The new coronavirus may remain infectious for weeks on banknotes, glass and other common surfaces, according to research by Australia’s top biosecurity laboratory that highlights risks from paper currency, touchscreen devices and grab handles and rails.
Scientists at the Australian Centre for Disease Preparedness showed SARS-CoV-2 is “extremely robust,” surviving for 28 days on smooth surfaces such as glass found on mobile phone screens and plastic banknotes at room temperature, or 20 degrees Celsius (68 degrees Fahrenheit). That compares with 17 days survival for the flu virus.
Virus survival declined to less than a day at 40 degrees Celsius on some surfaces, according to the study, published in Virology Journal. The findings add to evidence that the Covid-19-causing coronavirus survives for longer in cooler weather, making it potentially harder to control in winter than summer. The research also helps to more accurately predict and mitigate the pandemic’s spread, the scientists said.
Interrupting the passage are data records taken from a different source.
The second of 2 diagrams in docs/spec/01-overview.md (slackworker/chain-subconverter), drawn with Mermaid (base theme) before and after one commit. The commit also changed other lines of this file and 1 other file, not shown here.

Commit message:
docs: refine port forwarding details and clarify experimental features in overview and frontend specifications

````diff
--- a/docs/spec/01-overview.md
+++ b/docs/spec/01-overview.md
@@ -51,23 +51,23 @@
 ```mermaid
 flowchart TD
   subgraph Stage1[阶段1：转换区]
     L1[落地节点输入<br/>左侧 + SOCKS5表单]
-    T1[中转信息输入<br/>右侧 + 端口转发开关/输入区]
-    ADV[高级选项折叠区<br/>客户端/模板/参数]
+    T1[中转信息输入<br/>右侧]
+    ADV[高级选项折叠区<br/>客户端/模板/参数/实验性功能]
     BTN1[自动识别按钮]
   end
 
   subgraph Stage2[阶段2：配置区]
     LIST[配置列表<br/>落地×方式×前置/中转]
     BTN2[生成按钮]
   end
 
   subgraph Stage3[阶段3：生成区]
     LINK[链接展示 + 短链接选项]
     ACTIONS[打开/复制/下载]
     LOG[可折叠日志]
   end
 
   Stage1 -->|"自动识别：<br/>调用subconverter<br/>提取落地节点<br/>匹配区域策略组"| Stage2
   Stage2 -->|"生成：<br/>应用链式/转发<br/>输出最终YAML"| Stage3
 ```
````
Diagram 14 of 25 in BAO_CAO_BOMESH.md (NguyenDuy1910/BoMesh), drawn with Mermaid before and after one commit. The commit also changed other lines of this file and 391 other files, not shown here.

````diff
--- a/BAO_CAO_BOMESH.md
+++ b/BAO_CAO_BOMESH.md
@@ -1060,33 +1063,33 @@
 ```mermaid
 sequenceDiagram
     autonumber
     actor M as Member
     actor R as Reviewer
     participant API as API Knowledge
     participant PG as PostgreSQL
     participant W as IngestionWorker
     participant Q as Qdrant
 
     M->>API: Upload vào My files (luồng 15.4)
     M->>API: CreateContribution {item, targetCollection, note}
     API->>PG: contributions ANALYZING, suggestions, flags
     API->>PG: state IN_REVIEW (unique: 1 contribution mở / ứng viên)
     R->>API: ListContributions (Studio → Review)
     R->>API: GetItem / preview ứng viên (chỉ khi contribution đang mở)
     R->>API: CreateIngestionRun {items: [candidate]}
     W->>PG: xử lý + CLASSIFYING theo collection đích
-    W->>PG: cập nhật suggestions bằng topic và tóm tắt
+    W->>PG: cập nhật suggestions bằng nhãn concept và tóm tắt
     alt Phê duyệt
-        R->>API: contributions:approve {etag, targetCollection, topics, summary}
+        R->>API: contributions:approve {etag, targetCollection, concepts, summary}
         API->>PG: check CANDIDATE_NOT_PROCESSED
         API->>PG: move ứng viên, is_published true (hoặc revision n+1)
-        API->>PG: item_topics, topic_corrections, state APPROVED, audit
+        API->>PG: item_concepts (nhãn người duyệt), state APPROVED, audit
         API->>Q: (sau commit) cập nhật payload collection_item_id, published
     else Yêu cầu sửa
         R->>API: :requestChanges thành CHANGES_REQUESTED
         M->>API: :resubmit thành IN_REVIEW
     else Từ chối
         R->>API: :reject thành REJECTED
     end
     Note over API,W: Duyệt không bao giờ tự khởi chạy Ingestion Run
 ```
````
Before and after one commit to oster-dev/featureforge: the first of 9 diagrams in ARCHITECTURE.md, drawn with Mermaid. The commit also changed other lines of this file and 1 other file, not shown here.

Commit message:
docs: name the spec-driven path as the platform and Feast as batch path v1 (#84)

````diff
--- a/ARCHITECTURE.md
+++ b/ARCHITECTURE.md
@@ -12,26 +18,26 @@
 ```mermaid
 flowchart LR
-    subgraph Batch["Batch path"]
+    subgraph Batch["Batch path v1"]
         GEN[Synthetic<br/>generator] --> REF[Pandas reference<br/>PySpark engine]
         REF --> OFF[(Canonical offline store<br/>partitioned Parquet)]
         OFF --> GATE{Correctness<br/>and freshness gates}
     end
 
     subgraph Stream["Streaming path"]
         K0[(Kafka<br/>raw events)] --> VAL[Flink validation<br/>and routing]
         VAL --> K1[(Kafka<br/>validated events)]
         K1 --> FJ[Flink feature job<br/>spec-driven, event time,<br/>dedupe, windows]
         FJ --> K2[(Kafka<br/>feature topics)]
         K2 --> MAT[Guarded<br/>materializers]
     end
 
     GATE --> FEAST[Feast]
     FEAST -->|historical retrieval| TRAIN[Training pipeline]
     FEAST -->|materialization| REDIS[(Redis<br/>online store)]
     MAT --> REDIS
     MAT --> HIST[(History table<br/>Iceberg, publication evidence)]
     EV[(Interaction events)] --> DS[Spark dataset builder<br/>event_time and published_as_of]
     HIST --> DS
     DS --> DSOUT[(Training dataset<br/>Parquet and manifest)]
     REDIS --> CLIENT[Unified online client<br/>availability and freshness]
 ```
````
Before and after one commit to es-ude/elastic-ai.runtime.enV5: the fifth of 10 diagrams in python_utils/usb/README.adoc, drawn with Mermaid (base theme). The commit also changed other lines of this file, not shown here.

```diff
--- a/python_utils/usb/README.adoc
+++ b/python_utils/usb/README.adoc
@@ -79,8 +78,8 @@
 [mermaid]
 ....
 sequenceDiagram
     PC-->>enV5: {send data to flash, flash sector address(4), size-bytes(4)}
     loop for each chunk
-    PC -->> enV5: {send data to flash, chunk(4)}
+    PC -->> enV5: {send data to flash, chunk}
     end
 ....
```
“Our results show that SARS-CoV-2 can remain infectious on surfaces for long periods of time, reinforcing the need for good practices such as regular hand washing and cleaning surfaces,” said co-author Debbie Eagles, the center’s deputy director, in an emailed statement Monday.